#### [INSTRUCTIONS TO FOLLOW]
Copy every line from the records below that carries the word "with".

#### [SUPPLIED RECORDS]
....................
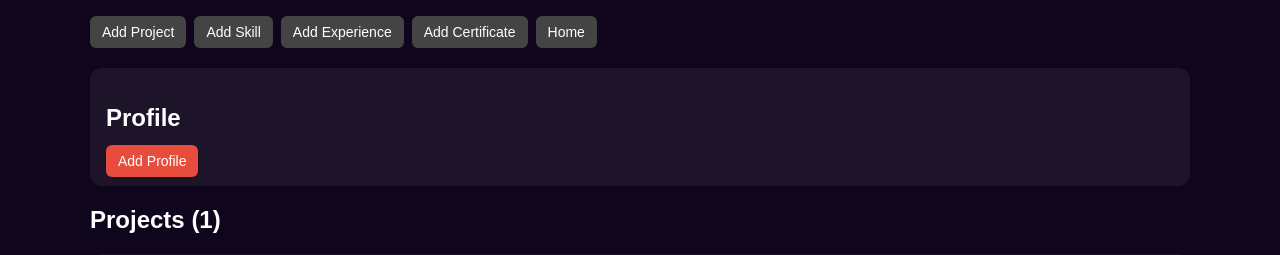
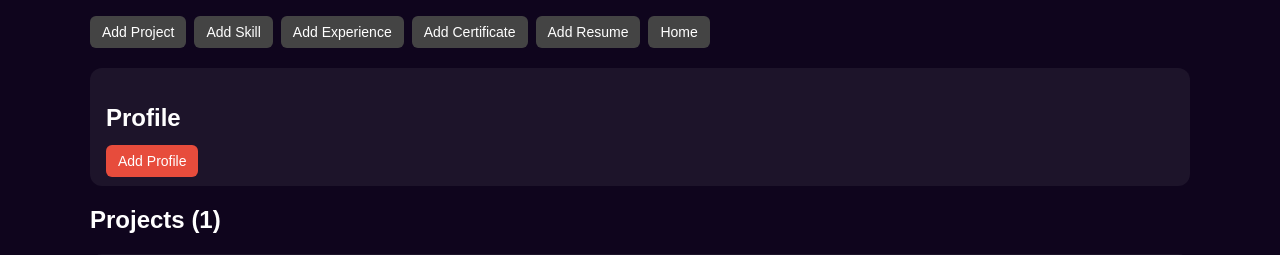
Before and after one commit to SauWagh/Portfolio, a Django app: page /dashboard/ in a window 1280 px wide. Shown: the top 255 px of the page. Run offline with Django 4.2, Linux system fonts and the light colour scheme; data comes from the database, SQL or seed files in the repository; data that the repository does not hold is empty.

Commit message:
Update dashboard.html

```diff
--- a/portfolio_app/templates/portfolio_app/dashboard.html
+++ b/portfolio_app/templates/portfolio_app/dashboard.html
@@ -112,6 +112,7 @@
         <a href="{% url 'skill' %}" class="btn">Add Skill</a>
         <a href="{% url 'add_exp' %}" class="btn">Add Experience</a>
         <a href="{% url 'add_cer' %}" class="btn">Add Certificate</a>
+        <a href="{% url 'resume' %}" class="btn">Add Resume</a>
         <a href="{% url 'home' %}" class="btn">Home</a>
     </div>
 
```
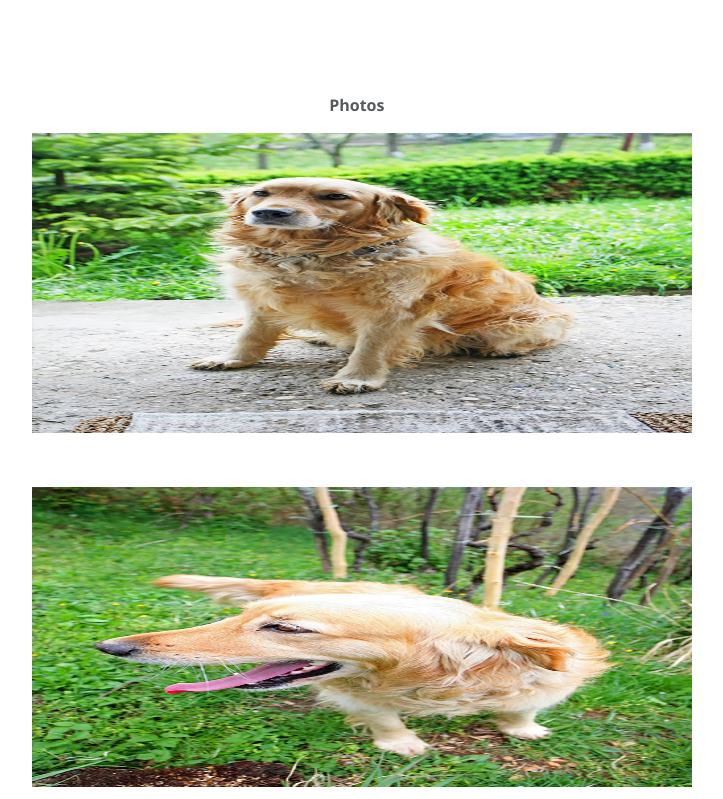
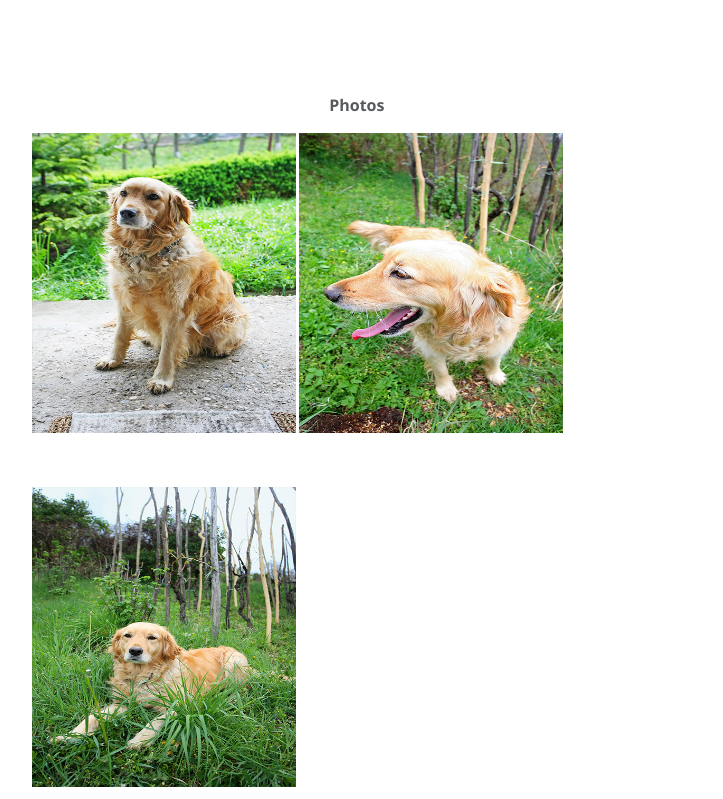
Before and after one commit to Pd-1204/AirCNC, a plain HTML site: page index.html in a window 1280 px wide. Shown: the part 1161-1960 px from the top of the page, without its empty margins (229-952 px from the left). Drawn offline with nearby package versions, Linux system fonts and the light colour scheme; files that its build step writes are made by us from their sources; files whose address does not match are found by name.

Commit message:
Update style.css

```diff
--- a/style.css
+++ b/style.css
@@ -435,7 +435,10 @@ header .logo {
 
 .half .photos img {
     margin-top: 20px;
-    display: inline;
+    display: inline-flex;
+
+    width: 40%;
+    justify-content: space-between;
 
 }
 
```
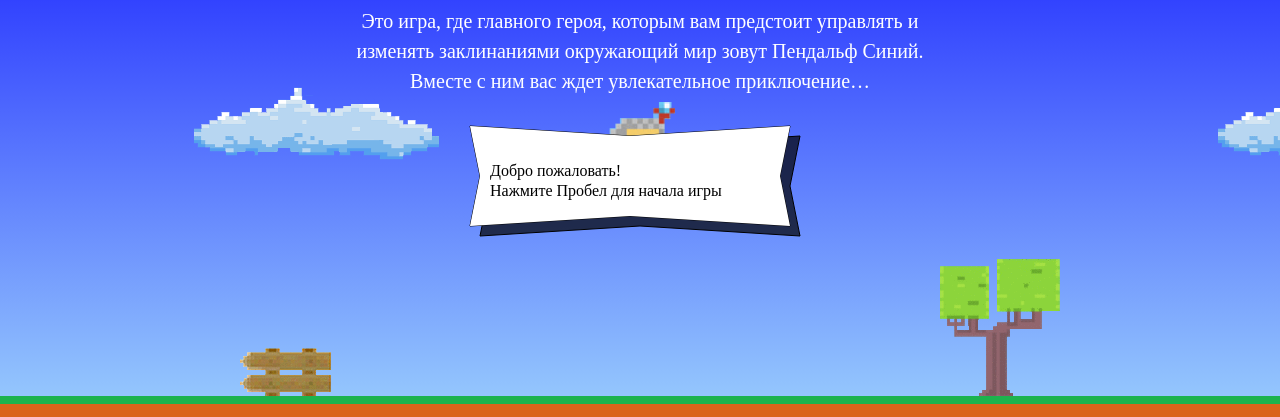
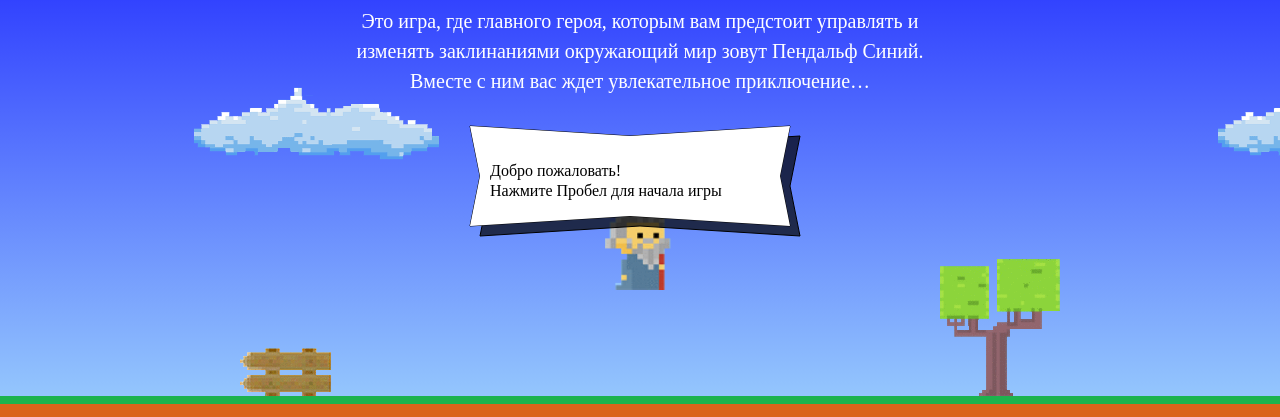
Before and after one commit to academyunit/18002-code-and-magick, a website: page index.html in a window 1280 px wide. Shown: the part 203-620 px from the top of the page. Drawn offline with Linux system fonts and the light colour scheme; a web font is replaced by a local one.

Commit message:
Update coordinates #3

```diff
--- a/index.html
+++ b/index.html
@@ -194,11 +194,11 @@
   };
 
   var getWizardX = function(width) {
-      return width / 2 - wizardWidth / 2;
+      return (width - wizardWidth) / 2;
   };
 
   var getWizardY = function(height) {
-      return height / 3 - getWizardHeight();
+      return height / 3;
   };
 </script>
 <script src="js/game.js"></script>
```
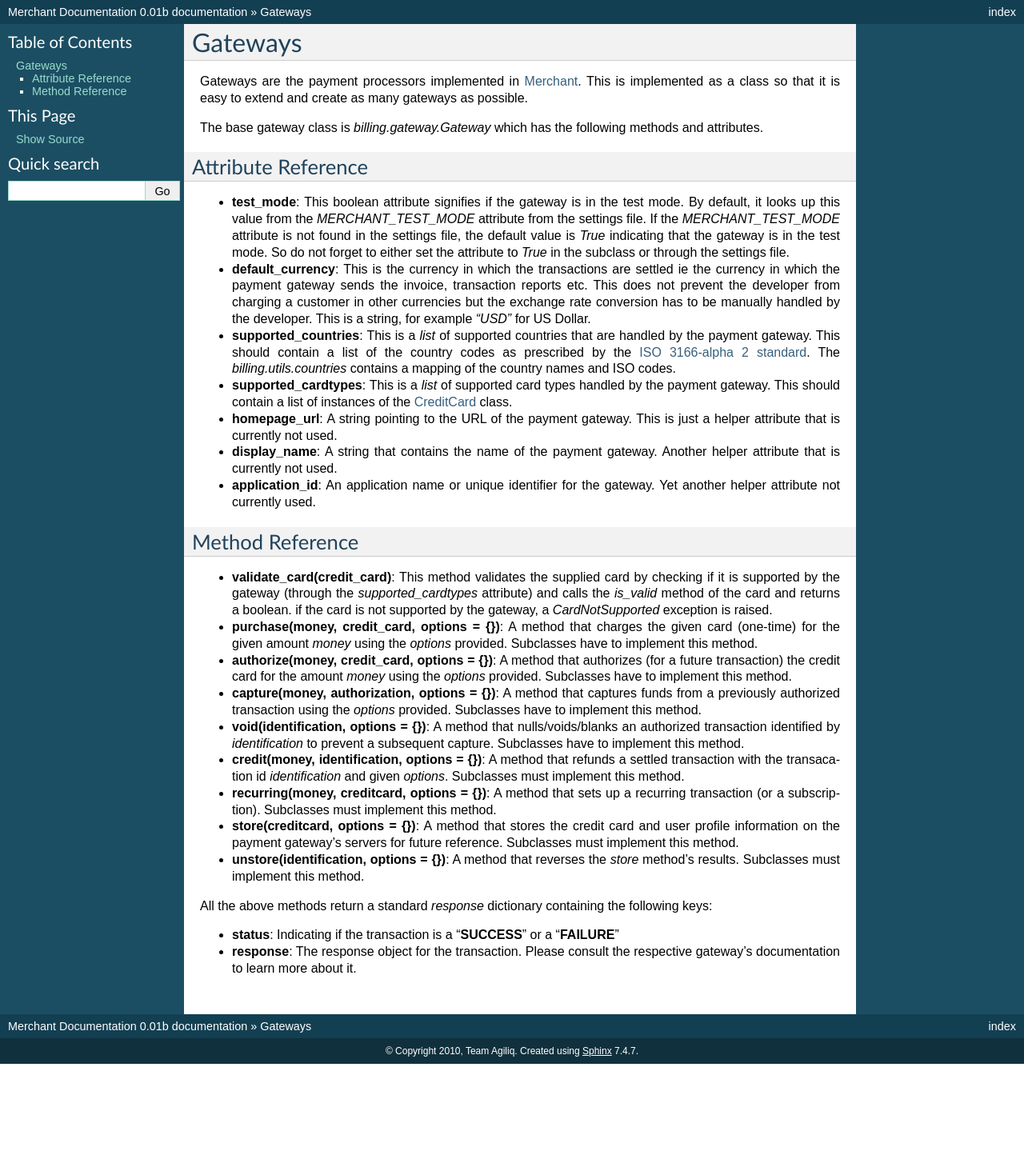
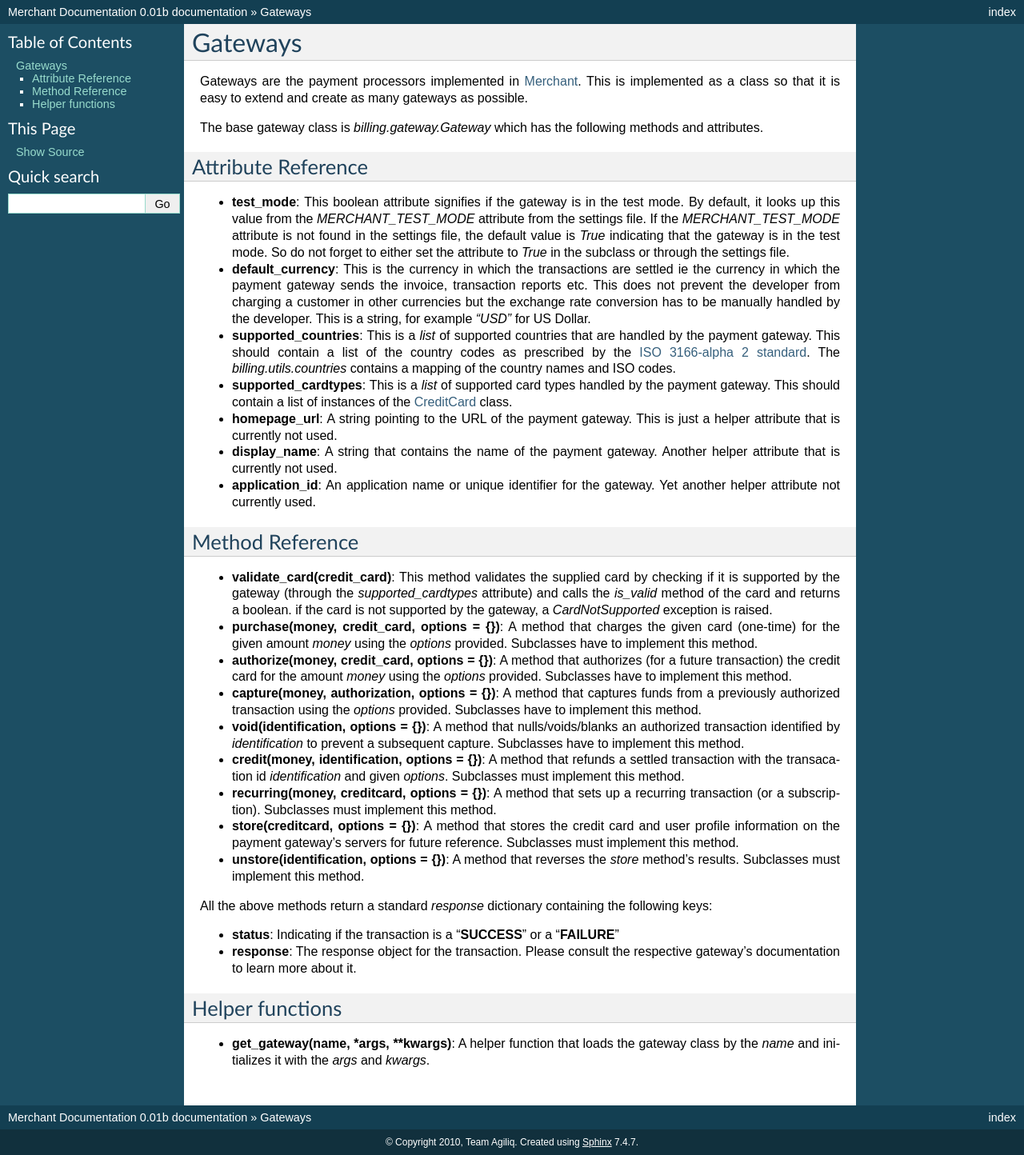
Before and after one commit to agiliq/merchant, a Sphinx documentation site: the page built from docs/gateways.rst, in a window 1280 px wide. Shown: the whole page at 80% size. Built offline with Sphinx 7.4.7, drawn with Linux system fonts in a browser that asks for light colours; before the commit the page ends 1330 px from its top, so only the background shows below that.

Commit message:
Doc about the get_gateway helper function.

```diff
--- a/docs/gateways.rst
+++ b/docs/gateways.rst
@@ -77,5 +77,11 @@ the following keys:
 * **response**: The response object for the transaction. Please consult
   the respective gateway's documentation to learn more about it.
 
+Helper functions
+-----------------
+
+* **get_gateway(name, *args, **kwargs)**: A helper function that loads the
+  gateway class by the `name` and initializes it with the `args` and `kwargs`.
+
 .. _Merchant: http://github.com/agiliq/merchant
 .. _`ISO 3166-alpha 2 standard`: http://en.wikipedia.org/wiki/ISO_3166-1_alpha-2
```
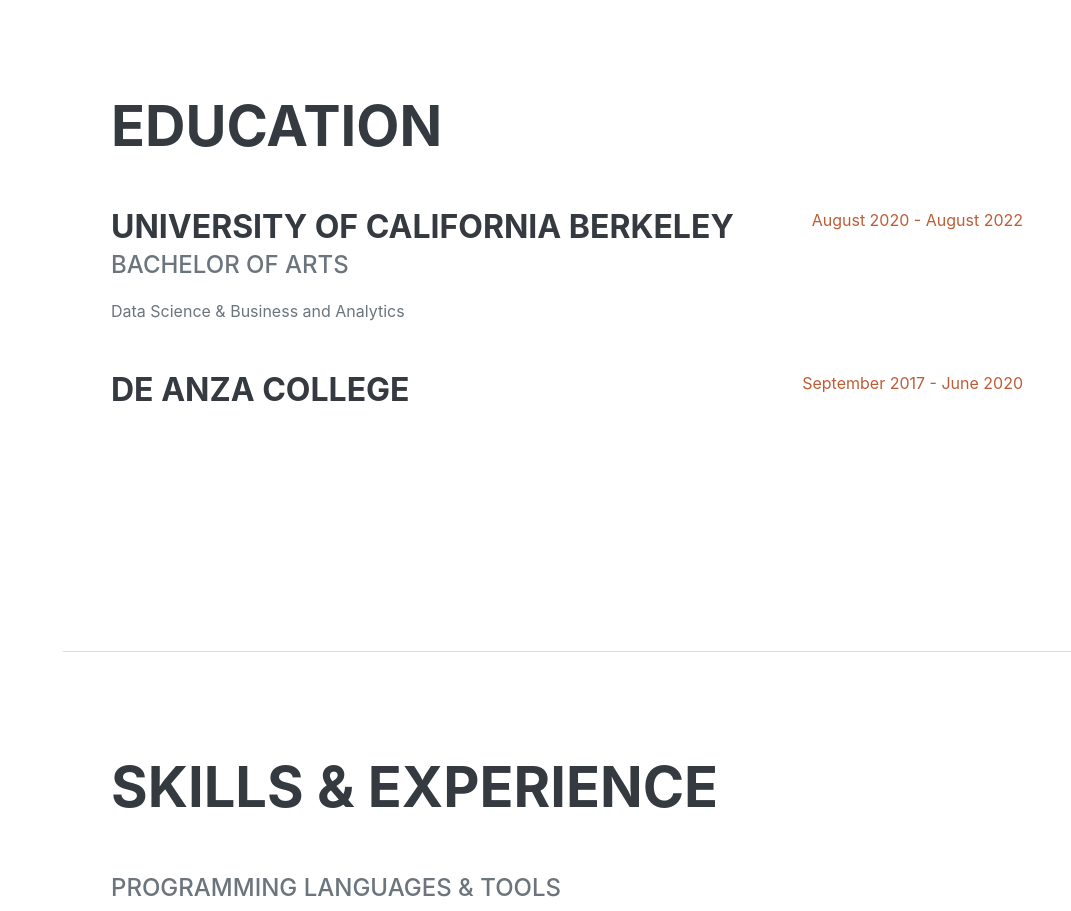
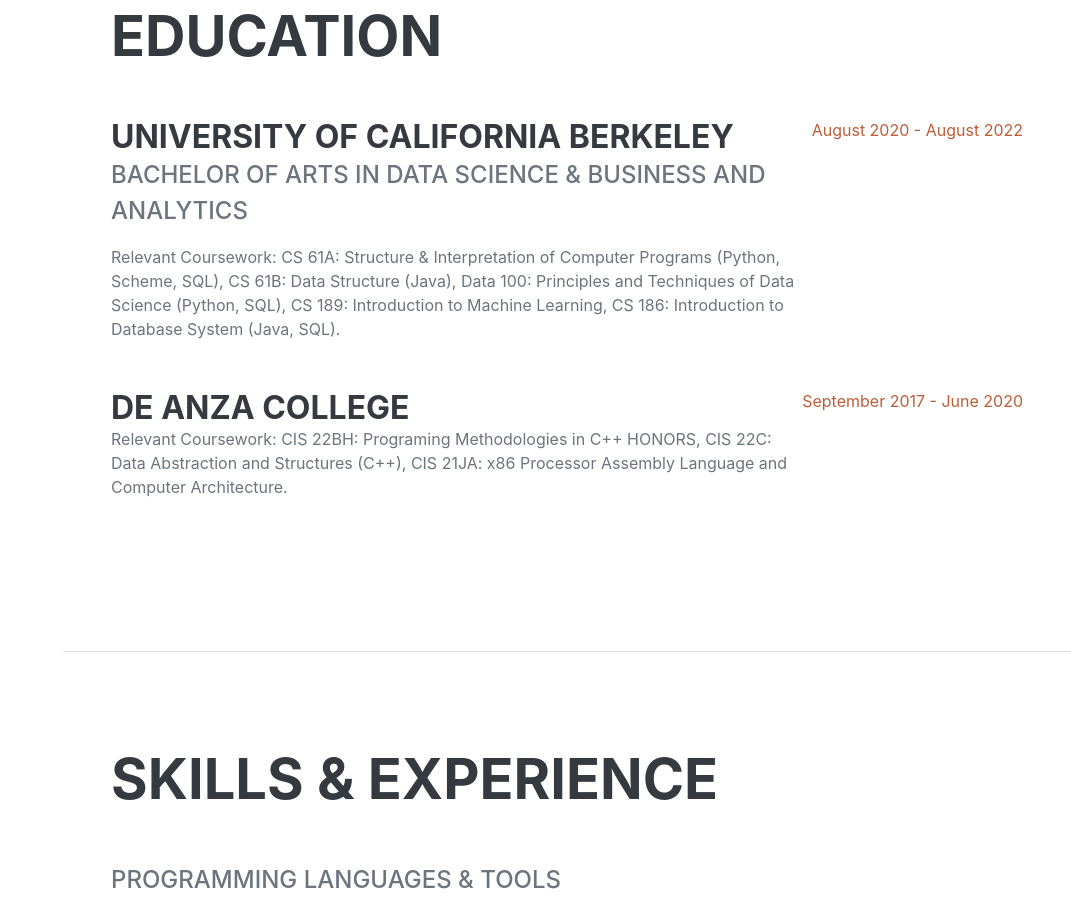
Before and after one commit to efema/Hachiney.github.io, a plain HTML site: page index.html in a window 1280 px wide. Shown: the part 950-1861 px from the top of the page, without its empty margins (209-1280 px from the left). Drawn offline with nearby package versions, Linux system fonts and the light colour scheme; a web font is replaced by a local one.

Commit message:
Update index.html

```diff
--- a/index.html
+++ b/index.html
@@ -55,6 +55,8 @@
                 </div>
             </section>
             <hr class="m-0" />
+
+
              <!-- Education-->
             <section class="resume-section" id="education">
                 <div class="resume-section-content">
@@ -62,14 +64,19 @@
                     <div class="d-flex flex-column flex-md-row justify-content-between mb-5">
                         <div class="flex-grow-1">
                             <h3 class="mb-0">University of California Berkeley</h3>
-                            <div class="subheading mb-3">Bachelor of Arts</div>
-                            <div>Data Science & Business and Analytics</div>
+                            <div class="subheading mb-3">Bachelor of Arts in Data Science & Business and Analytics</div>
+                            <div>Relevant Coursework: CS 61A: Structure & Interpretation of Computer Programs (Python, Scheme, SQL),
+                                CS 61B: Data Structure (Java), Data 100: Principles and Techniques of Data Science (Python, SQL),
+                                CS 189:  Introduction to Machine Learning, CS 186: Introduction to Database System (Java, SQL).</div>
                         </div>
                         <div class="flex-shrink-0"><span class="text-primary">August 2020 - August 2022</span></div>
                     </div>
                     <div class="d-flex flex-column flex-md-row justify-content-between">
                         <div class="flex-grow-1">
                             <h3 class="mb-0">De Anza College</h3>
+                            <div> Relevant Coursework: CIS 22BH: Programing Methodologies in C++ HONORS,
+                                CIS 22C: Data Abstraction and Structures (C++),
+                                CIS 21JA: x86 Processor Assembly Language and Computer Architecture.</div>
                         </div>
                         <div class="flex-shrink-0"><span class="text-primary">September 2017 - June 2020</span></div>
                     </div>
@@ -135,6 +142,7 @@
                         </li>
 
                     </ul>
+                    <div class="subheading mb-3"></div>
                     <div class="subheading mb-3">Libraries:</div>
                     <ul class="fa-ul mb-0">
                         <li>
```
....................
#### [WRITTEN RESPONSE]
Before and after one commit to SauWagh/Portfolio, a Django app: page /dashboard/ in a window 1280 px wide. Shown: the top 255 px of the page. Run offline with Django 4.2, Linux system fonts and the light colour scheme; data comes from the database, SQL or seed files in the repository; data that the repository does not hold is empty.
Before and after one commit to Pd-1204/AirCNC, a plain HTML site: page index.html in a window 1280 px wide. Shown: the part 1161-1960 px from the top of the page, without its empty margins (229-952 px from the left). Drawn offline with nearby package versions, Linux system fonts and the light colour scheme; files that its build step writes are made by us from their sources; files whose address does not match are found by name.
Before and after one commit to academyunit/18002-code-and-magick, a website: page index.html in a window 1280 px wide. Shown: the part 203-620 px from the top of the page. Drawn offline with Linux system fonts and the light colour scheme; a web font is replaced by a local one.
Before and after one commit to agiliq/merchant, a Sphinx documentation site: the page built from docs/gateways.rst, in a window 1280 px wide. Shown: the whole page at 80% size. Built offline with Sphinx 7.4.7, drawn with Linux system fonts in a browser that asks for light colours; before the commit the page ends 1330 px from its top, so only the background shows below that.
+  gateway class by the `name` and initializes it with the `args` and `kwargs`.
Before and after one commit to efema/Hachiney.github.io, a plain HTML site: page index.html in a window 1280 px wide. Shown: the part 950-1861 px from the top of the page, without its empty margins (209-1280 px from the left). Drawn offline with nearby package versions, Linux system fonts and the light colour scheme; a web font is replaced by a local one.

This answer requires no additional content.